EGU24-9509, updated on 08 Mar 2024
EGU General Assembly 2024
© Author(s) 2024. This work is distributed under
the Creative Commons Attribution 4.0 License.

Quantifying flow reduction during injection of CO2 into legacy hydrocarbon reservoirs for CCUS

Qian Wang, Glover Paul, and Lorinczi Piroska
Qian Wang et al.
  • China University of Mining and Technology, School of Resources and Geosciences, China (

In the development of hydrocarbon fields, it is becoming known that CO2 injection (which is sometimes done to improve hydrocarbon production) can cause pore blockage and wettability alteration by the promotion of asphaltene deposition. In hydrocarbon reservoirs, the result is poor oil recovery performance during carbon dioxide (CO2) injection. If CO2 is being injected into a legacy hydrocarbon reservoir (i.e., one that still contains residual oil) the same process will occur. Once again, the ability of fluid (this time supercritical CO2) to flow will be impeded, but it is also possible that asphaltene deposition will also reduce the overall pore volumes in which CO2 could otherwise be stored. In this work, the residual oil distribution and the permeability decline caused by organic and inorganic precipitation after miscible CO2 flooding and water-alternating-CO2 (CO2-WAG) flooding have been studied by carrying out core-flooding experiments at high pressures and temperatures in an artificial three layer system. For simple CO2 injection during CCUS operations, flooding experimental results indicate that the low-permeability layers retain a large oil production potential even in the late stages of production, which could impede CO2 emplacement and provide significant heterogeneity, while the permeability decline due to asphaltene precipitation is more significant in high-permeability rocks. In contrast, we found that CO2-WAG can reduce the influence of heterogeneity on the oil production, but it results in more serious reservoir damage, with permeability decline caused by CO2–brine–rock interactions becoming significant. In addition, miscible CO2 flooding has been carried out for rocks with similar permeabilities but different wettabilities and different pore-throat microstructures in order to study the effects of wettability and pore-throat microstructure on formation damage. Reservoir rocks with smaller pore-throat sizes and more heterogeneous pore-throat microstructures were found to be more sensitive to asphaltene precipitation, making these less attractive for CCUS reservoirs. However, rocks with larger, more connected pore-throat microstructures became less water wet due to asphaltene precipitation to pore surfaces, ultimately leading to a lower pore volume in which CO2 can be stored.

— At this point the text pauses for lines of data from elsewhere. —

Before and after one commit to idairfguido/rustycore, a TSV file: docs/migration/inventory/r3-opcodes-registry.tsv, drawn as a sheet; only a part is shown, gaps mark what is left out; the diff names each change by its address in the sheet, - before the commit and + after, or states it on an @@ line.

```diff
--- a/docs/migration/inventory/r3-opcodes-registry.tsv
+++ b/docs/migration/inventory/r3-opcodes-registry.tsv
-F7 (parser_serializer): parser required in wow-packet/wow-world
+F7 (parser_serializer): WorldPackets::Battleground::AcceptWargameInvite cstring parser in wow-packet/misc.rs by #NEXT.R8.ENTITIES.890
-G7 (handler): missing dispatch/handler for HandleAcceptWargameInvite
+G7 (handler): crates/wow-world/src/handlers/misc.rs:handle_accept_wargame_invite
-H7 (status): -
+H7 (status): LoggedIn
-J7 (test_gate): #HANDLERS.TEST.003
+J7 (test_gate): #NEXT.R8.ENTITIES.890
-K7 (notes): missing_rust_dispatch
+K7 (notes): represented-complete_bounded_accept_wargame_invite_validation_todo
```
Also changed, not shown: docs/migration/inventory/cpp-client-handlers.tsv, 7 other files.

Taken together, there may be a case for not simply injecting CO2 in CCUS operations, but alternating the CO2 injection with injection of water in order to stabilise CO2 flow and reduce formation damage by asphaltene precipitation.

How to cite: Wang, Q., Paul, G., and Piroska, L.: Quantifying flow reduction during injection of CO2 into legacy hydrocarbon reservoirs for CCUS, EGU General Assembly 2024, Vienna, Austria, 14–19 Apr 2024, EGU24-9509,, 2024.